WORK INSTRUCTIONS:
Every line in the records below with the string "useState" is to be copied out.

STUDY MATERIAL:

============================================================

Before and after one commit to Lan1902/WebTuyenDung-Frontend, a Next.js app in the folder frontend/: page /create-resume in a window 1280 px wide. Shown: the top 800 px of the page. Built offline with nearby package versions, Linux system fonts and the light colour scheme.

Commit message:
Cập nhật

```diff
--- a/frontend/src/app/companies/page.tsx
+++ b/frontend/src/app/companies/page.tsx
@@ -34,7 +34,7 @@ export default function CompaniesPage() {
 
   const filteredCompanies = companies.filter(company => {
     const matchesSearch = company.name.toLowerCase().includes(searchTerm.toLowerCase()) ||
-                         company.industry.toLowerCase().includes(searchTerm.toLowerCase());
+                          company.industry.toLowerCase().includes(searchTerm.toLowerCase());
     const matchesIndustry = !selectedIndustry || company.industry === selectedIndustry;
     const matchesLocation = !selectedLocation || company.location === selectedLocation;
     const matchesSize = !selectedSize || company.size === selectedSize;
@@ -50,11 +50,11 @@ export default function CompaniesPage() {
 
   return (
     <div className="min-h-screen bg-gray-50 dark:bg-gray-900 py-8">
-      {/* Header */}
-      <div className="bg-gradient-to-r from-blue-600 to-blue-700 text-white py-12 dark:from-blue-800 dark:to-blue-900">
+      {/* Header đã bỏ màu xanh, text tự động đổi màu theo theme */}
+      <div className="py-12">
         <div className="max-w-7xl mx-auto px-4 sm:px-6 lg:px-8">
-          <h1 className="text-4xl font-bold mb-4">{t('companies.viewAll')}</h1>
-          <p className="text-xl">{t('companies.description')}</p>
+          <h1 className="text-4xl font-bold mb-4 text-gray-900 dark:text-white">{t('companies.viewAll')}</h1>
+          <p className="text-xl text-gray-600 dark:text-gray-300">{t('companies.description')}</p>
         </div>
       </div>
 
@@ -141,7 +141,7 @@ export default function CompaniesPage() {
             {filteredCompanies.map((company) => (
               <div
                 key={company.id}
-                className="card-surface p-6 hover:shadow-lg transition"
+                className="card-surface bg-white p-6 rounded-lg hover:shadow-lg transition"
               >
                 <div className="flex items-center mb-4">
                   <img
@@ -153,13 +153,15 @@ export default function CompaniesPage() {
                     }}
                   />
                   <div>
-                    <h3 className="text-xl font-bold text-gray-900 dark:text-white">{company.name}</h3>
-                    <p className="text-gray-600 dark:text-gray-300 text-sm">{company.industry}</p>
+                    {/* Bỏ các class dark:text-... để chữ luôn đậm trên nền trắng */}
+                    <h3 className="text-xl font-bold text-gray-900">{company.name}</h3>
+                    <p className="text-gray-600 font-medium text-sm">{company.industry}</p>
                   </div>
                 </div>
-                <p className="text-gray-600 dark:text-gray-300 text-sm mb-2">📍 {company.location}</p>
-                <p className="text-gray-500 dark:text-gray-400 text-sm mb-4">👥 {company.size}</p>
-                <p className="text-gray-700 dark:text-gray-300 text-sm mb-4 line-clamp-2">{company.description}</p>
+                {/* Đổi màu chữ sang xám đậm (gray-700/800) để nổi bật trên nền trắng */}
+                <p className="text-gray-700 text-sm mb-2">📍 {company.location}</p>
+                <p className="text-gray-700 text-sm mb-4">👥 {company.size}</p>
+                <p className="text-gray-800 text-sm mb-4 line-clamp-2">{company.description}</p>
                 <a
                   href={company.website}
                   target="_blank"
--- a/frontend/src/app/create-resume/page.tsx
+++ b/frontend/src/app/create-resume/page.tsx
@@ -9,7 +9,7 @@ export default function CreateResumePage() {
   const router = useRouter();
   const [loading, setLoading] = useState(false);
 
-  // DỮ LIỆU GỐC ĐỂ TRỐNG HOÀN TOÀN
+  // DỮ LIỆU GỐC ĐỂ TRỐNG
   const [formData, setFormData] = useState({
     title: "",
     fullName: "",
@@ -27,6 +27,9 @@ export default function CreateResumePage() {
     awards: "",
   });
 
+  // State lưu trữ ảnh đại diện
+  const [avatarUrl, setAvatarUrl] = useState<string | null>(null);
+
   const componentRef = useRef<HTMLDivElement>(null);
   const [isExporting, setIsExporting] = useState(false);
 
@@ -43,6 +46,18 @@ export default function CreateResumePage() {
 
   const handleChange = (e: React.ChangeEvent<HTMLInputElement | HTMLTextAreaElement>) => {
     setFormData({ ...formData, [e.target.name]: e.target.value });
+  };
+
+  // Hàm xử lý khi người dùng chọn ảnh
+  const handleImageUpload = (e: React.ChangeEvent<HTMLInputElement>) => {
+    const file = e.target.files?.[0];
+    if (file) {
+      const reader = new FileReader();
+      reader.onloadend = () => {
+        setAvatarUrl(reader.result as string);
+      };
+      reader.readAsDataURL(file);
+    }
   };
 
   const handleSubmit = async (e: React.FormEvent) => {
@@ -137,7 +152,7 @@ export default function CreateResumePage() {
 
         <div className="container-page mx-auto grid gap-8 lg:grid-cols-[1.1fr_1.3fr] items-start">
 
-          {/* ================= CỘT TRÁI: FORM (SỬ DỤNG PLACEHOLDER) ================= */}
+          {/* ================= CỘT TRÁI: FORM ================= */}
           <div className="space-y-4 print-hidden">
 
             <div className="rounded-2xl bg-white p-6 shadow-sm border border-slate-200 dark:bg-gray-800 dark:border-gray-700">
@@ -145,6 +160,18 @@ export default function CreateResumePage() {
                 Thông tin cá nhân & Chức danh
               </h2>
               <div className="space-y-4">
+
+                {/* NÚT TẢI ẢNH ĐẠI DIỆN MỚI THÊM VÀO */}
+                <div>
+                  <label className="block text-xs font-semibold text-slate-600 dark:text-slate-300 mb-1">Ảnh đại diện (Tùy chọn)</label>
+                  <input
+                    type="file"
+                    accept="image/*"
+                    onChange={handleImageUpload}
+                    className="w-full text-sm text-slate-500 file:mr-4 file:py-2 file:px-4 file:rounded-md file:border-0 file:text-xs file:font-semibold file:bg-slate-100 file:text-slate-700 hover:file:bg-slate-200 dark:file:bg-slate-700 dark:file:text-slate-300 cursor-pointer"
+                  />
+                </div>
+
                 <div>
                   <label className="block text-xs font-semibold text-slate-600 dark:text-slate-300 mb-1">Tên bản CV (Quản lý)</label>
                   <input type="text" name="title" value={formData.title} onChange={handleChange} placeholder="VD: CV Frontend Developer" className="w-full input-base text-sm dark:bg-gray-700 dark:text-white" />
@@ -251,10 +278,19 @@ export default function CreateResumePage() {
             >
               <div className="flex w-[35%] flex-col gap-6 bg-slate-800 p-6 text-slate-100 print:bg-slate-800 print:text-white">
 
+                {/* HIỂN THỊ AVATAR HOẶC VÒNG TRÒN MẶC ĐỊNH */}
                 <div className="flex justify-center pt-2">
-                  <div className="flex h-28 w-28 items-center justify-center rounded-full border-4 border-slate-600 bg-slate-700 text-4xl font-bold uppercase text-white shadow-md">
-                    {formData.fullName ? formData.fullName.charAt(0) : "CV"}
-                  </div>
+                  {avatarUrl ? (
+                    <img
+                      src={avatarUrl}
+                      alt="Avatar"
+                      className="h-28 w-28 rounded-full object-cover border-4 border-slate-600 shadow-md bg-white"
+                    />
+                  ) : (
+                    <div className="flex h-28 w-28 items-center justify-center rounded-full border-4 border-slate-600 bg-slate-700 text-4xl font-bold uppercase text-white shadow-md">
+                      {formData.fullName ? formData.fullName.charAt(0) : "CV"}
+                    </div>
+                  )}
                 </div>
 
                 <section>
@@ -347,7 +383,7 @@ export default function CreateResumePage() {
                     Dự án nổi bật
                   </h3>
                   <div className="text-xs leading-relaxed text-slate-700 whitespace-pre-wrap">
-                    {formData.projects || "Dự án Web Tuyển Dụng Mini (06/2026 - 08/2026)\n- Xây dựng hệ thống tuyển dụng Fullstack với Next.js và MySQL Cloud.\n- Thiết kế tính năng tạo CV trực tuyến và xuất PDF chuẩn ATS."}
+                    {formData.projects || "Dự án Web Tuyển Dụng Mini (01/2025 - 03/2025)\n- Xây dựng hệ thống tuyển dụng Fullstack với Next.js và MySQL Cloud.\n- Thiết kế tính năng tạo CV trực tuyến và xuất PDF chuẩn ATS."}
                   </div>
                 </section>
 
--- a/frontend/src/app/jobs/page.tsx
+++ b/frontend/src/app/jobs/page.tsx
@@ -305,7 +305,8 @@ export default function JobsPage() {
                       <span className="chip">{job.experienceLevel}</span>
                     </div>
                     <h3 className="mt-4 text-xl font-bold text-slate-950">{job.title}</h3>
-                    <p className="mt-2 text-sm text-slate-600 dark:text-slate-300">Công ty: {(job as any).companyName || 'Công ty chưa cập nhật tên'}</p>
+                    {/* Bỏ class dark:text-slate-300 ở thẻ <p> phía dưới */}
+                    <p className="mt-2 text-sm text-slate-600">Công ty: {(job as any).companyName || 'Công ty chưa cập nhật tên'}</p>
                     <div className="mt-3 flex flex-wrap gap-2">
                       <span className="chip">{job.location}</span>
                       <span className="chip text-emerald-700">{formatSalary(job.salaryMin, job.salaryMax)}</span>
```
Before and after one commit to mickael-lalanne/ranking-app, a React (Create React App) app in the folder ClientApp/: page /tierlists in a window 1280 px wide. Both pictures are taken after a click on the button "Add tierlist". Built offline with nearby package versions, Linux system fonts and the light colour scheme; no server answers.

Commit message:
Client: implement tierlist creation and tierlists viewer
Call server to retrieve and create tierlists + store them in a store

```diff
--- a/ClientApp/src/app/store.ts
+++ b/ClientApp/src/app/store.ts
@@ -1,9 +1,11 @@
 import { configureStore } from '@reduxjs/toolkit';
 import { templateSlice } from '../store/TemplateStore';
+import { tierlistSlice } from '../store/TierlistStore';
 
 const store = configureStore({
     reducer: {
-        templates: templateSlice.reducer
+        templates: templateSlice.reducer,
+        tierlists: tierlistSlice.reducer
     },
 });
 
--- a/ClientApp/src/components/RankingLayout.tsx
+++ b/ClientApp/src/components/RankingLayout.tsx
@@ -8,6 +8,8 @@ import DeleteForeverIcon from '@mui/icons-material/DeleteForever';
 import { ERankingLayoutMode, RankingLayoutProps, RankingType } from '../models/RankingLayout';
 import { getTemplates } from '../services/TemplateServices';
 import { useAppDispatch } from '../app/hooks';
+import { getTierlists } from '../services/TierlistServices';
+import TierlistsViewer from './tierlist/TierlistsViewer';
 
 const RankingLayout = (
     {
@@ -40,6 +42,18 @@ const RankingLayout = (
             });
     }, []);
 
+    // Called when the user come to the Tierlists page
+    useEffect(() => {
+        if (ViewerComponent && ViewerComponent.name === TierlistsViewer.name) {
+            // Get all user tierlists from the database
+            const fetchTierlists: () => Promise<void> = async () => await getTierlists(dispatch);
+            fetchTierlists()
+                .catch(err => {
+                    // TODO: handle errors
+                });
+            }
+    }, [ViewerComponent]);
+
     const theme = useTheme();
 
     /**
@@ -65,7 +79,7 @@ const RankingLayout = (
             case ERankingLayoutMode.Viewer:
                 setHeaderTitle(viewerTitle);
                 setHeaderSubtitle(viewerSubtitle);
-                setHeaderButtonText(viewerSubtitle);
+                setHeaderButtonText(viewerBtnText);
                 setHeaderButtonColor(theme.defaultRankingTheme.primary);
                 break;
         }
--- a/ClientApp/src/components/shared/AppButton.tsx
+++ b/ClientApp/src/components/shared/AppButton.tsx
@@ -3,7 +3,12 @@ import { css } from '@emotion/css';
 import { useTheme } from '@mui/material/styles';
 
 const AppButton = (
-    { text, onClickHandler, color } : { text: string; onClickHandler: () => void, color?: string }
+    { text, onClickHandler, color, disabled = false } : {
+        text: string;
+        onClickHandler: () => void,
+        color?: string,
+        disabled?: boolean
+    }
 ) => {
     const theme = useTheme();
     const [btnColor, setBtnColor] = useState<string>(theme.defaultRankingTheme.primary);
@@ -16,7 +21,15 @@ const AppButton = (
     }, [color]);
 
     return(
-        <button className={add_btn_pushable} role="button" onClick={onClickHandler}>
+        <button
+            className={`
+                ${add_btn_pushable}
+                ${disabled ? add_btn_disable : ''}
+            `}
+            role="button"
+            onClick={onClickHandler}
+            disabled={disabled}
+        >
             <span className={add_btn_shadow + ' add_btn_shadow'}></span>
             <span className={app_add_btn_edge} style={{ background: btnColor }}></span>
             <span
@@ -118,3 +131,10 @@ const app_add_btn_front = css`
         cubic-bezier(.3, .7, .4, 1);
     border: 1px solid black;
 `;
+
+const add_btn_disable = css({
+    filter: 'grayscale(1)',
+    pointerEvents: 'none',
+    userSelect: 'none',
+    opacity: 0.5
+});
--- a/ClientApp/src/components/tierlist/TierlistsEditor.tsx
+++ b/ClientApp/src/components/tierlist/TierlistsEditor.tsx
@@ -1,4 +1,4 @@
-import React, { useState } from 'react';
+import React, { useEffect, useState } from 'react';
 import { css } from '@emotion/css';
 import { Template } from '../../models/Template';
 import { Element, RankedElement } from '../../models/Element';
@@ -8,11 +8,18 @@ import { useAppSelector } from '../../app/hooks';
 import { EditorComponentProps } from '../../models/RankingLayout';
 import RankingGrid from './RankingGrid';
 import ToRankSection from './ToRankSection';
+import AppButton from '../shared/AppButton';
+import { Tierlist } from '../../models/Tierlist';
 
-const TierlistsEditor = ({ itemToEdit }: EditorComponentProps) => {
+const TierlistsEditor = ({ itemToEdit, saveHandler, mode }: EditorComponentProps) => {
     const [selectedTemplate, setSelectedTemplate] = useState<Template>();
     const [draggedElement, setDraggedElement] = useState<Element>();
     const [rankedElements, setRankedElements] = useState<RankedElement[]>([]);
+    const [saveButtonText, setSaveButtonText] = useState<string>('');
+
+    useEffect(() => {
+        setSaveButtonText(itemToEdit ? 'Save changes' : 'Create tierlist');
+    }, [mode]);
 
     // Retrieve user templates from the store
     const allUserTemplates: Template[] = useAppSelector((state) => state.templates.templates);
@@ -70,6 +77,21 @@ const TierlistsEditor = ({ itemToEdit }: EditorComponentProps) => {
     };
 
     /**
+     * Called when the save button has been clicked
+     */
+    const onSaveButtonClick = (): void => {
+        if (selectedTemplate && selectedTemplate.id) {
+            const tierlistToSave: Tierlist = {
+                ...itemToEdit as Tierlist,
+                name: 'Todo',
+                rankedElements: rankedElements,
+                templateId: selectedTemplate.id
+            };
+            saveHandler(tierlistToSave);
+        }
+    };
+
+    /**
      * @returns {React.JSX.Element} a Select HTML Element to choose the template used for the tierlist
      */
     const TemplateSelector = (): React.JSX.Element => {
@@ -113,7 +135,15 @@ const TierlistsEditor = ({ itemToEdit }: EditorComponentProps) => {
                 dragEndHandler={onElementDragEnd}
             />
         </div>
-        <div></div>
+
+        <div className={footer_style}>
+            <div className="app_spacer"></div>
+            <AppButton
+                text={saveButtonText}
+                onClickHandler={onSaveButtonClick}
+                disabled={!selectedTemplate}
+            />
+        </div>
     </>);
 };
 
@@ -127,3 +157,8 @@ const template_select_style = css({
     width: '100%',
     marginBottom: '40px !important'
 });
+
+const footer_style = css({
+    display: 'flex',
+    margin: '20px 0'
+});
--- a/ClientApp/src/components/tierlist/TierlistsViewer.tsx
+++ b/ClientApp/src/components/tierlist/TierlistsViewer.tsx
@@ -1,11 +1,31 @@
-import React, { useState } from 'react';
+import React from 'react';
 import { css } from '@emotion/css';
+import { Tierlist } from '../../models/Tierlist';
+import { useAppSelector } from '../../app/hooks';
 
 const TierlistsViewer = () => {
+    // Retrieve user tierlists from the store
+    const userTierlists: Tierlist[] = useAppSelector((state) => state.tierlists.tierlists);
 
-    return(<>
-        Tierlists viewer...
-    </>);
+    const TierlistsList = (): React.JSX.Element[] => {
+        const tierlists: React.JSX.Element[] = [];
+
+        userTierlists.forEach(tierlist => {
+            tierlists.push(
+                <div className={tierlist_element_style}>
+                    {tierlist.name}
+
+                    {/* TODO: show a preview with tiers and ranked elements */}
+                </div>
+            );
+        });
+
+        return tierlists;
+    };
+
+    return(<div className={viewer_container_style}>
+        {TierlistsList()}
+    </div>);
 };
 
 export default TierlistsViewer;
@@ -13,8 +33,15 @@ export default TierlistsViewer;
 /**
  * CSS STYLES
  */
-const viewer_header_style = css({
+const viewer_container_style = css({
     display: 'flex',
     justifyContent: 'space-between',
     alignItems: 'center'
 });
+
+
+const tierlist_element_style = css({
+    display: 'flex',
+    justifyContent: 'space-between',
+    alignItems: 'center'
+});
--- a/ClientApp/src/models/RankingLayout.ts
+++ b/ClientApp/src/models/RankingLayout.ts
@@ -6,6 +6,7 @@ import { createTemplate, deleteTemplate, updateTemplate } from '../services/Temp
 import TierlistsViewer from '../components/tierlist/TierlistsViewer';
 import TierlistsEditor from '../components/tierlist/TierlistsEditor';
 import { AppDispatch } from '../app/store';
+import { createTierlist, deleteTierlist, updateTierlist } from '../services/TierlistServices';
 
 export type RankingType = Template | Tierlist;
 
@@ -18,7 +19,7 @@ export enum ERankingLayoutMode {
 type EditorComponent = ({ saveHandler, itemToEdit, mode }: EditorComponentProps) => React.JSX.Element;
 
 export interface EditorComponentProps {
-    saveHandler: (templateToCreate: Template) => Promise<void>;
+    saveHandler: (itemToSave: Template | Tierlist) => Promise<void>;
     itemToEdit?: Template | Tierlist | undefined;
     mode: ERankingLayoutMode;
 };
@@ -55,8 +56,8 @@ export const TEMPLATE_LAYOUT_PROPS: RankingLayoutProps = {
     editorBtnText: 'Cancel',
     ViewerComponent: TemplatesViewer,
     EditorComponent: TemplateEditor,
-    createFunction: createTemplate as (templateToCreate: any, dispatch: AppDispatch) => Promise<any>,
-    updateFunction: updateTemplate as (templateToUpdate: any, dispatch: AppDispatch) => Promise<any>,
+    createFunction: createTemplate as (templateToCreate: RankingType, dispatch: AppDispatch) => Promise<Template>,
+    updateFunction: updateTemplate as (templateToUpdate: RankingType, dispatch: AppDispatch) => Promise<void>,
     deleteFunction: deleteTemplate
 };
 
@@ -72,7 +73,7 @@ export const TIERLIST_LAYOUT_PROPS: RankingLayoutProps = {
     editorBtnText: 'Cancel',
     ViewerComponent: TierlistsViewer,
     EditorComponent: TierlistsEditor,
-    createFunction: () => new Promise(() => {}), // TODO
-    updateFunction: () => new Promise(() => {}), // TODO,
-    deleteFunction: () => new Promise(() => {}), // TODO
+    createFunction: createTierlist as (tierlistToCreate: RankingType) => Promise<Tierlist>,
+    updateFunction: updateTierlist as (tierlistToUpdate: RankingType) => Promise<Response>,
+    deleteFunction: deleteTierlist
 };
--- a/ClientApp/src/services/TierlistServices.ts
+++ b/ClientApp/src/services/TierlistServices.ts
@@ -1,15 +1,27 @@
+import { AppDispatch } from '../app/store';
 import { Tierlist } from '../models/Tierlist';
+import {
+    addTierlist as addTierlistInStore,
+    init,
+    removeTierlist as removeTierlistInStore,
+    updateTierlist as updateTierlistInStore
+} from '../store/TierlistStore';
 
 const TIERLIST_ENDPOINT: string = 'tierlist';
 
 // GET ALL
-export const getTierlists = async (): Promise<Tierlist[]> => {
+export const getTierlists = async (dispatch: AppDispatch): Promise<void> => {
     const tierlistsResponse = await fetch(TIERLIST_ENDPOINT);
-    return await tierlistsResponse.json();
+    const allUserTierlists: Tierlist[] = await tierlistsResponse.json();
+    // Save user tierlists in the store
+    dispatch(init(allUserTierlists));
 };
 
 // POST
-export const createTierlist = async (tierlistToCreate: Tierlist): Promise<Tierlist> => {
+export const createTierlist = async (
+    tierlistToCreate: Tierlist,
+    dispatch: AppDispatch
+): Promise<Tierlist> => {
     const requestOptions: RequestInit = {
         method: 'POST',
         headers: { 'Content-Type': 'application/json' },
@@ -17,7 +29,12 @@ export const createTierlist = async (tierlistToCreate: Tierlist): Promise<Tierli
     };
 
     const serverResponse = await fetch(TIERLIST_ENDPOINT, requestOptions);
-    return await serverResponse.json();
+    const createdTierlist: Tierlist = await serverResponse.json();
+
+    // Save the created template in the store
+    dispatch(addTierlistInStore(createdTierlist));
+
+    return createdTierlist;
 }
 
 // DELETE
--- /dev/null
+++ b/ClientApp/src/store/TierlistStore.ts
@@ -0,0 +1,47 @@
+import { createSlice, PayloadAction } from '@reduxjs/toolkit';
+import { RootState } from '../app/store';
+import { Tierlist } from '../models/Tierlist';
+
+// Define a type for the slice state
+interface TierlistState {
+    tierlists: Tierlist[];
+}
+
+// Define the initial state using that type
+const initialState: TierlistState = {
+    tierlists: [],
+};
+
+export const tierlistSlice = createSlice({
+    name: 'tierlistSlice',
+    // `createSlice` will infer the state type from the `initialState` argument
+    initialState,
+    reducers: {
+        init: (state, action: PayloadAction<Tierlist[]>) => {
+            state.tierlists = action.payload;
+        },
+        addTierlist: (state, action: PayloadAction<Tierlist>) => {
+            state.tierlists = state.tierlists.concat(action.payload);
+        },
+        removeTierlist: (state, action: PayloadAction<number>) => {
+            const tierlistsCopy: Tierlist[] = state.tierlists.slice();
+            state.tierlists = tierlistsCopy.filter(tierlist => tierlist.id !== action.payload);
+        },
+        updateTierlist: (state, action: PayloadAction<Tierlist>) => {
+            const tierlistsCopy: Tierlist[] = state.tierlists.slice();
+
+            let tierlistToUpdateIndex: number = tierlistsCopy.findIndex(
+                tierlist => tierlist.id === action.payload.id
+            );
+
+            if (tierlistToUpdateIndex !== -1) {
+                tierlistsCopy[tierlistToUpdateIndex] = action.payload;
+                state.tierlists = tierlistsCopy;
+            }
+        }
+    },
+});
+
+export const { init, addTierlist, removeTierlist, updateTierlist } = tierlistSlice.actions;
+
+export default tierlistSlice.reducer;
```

============================================================

RESPONSE AREA:
   const [loading, setLoading] = useState(false);
   const [formData, setFormData] = useState({
+  const [avatarUrl, setAvatarUrl] = useState<string | null>(null);
   const [isExporting, setIsExporting] = useState(false);
     const [btnColor, setBtnColor] = useState<string>(theme.defaultRankingTheme.primary);
-import React, { useState } from 'react';
+import React, { useEffect, useState } from 'react';
     const [selectedTemplate, setSelectedTemplate] = useState<Template>();
     const [draggedElement, setDraggedElement] = useState<Element>();
     const [rankedElements, setRankedElements] = useState<RankedElement[]>([]);
+    const [saveButtonText, setSaveButtonText] = useState<string>('');
-import React, { useState } from 'react';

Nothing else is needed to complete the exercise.